Records contained in a dataset
++++

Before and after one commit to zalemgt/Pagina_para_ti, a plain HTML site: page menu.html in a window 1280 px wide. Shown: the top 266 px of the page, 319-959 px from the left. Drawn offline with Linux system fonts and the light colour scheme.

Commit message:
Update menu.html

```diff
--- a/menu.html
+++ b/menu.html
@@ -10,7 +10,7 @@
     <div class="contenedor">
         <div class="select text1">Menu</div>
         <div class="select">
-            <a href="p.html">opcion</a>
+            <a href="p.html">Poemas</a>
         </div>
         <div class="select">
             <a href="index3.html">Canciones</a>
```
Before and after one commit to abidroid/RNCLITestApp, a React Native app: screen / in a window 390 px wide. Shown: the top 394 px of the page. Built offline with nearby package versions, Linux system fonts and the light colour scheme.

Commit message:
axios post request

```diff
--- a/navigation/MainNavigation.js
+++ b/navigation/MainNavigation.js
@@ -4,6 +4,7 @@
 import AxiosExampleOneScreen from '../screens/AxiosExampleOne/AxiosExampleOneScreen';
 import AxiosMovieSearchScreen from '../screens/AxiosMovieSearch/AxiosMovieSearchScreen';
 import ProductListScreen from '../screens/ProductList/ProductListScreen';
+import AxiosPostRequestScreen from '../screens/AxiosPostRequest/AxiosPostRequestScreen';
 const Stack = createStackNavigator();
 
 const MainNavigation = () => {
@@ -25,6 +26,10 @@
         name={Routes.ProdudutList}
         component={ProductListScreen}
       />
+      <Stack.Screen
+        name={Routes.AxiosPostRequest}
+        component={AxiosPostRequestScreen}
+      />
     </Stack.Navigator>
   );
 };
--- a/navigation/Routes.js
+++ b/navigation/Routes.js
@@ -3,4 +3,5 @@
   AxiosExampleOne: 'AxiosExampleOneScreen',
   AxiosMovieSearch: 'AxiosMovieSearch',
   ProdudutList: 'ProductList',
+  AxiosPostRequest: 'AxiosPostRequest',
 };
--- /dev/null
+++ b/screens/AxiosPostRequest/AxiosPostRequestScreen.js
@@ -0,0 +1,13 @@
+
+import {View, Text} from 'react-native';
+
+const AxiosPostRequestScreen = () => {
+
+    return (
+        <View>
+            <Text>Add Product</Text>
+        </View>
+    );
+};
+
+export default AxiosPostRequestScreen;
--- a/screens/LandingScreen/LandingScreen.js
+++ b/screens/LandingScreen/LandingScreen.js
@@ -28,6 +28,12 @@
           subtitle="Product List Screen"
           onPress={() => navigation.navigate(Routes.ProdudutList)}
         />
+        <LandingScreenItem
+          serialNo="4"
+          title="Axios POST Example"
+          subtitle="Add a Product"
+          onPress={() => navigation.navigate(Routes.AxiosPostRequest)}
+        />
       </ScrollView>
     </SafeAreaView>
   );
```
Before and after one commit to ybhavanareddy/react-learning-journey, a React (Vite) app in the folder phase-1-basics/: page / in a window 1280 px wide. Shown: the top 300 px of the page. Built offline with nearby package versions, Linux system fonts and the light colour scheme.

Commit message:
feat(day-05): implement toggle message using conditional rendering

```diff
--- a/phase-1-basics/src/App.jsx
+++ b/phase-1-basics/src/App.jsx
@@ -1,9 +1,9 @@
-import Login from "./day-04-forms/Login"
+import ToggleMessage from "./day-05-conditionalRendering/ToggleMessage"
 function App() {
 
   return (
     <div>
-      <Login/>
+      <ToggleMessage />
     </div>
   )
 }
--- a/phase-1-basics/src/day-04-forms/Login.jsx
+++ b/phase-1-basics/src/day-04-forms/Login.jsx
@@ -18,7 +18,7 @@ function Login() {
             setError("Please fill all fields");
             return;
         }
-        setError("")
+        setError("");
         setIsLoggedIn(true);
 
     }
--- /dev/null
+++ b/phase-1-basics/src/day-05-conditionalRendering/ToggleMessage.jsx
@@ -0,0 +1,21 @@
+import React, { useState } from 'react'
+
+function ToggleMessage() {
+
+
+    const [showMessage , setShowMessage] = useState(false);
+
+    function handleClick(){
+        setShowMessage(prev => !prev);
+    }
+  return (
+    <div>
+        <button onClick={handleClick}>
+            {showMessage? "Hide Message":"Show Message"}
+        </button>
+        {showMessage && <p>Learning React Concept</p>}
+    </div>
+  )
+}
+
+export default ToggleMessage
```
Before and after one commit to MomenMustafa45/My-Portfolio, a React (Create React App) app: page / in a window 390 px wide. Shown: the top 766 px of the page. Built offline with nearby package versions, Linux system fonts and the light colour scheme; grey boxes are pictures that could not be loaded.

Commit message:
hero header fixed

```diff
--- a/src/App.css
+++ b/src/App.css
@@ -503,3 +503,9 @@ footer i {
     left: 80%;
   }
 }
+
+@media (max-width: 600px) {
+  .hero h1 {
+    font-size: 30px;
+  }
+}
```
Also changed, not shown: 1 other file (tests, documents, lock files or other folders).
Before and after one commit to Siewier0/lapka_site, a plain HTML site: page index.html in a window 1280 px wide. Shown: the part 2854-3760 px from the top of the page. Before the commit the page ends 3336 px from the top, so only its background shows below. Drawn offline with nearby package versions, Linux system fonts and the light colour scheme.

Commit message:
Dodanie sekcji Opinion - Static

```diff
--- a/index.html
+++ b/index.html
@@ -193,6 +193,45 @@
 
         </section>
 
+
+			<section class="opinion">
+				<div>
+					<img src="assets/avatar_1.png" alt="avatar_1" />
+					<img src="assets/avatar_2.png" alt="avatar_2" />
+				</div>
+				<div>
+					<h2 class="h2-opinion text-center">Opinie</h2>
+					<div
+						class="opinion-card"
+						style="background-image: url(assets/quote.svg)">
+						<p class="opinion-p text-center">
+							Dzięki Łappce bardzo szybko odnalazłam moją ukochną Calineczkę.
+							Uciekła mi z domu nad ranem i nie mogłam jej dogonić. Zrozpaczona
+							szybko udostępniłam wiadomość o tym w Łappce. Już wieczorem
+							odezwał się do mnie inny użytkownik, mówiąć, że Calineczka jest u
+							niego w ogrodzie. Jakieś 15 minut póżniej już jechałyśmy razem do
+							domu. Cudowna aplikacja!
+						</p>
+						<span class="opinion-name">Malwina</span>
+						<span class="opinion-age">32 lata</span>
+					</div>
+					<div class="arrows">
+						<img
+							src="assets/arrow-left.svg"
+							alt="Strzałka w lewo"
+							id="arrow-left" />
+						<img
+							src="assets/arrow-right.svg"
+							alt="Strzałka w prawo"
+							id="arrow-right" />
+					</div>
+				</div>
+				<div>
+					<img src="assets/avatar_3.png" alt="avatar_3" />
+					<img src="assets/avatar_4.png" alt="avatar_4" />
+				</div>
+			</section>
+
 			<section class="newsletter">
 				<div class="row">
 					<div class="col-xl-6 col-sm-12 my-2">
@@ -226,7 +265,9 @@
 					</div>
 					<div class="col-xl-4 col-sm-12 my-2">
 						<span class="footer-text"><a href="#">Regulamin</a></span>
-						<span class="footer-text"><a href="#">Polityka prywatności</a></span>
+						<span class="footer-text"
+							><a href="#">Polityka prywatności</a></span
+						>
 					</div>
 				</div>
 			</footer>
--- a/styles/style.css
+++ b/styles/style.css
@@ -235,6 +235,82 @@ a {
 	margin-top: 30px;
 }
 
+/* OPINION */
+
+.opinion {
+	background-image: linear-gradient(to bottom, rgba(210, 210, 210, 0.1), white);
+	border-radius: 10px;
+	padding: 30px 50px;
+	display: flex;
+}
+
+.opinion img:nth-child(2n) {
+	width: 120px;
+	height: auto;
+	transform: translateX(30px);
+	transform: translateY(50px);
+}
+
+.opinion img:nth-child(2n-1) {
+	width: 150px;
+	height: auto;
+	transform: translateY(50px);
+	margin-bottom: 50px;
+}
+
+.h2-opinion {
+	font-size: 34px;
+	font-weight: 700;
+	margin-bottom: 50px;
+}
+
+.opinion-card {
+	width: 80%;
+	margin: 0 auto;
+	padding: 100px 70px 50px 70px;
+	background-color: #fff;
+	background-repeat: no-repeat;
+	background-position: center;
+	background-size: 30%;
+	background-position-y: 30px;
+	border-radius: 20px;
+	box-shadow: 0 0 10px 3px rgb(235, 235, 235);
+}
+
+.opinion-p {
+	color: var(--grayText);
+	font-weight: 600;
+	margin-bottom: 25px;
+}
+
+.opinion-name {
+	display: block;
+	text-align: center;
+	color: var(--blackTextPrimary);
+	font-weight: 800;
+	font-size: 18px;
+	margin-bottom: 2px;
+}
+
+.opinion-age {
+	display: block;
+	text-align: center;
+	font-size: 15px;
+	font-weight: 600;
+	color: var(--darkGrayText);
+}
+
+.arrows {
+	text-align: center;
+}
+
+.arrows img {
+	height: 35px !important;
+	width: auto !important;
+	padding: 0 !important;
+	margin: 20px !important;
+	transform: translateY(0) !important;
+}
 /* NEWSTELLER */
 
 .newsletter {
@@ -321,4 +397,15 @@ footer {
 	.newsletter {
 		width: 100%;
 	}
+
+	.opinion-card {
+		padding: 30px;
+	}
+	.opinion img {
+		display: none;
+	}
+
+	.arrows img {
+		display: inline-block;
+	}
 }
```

++++

→ **Task description**:
For each line of the entries that includes "span", show that line.

→ **Your response**:
+						<span class="opinion-name">Malwina</span>
+						<span class="opinion-age">32 lata</span>
 						<span class="footer-text"><a href="#">Regulamin</a></span>
-						<span class="footer-text"><a href="#">Polityka prywatności</a></span>
+						<span class="footer-text"
+							><a href="#">Polityka prywatności</a></span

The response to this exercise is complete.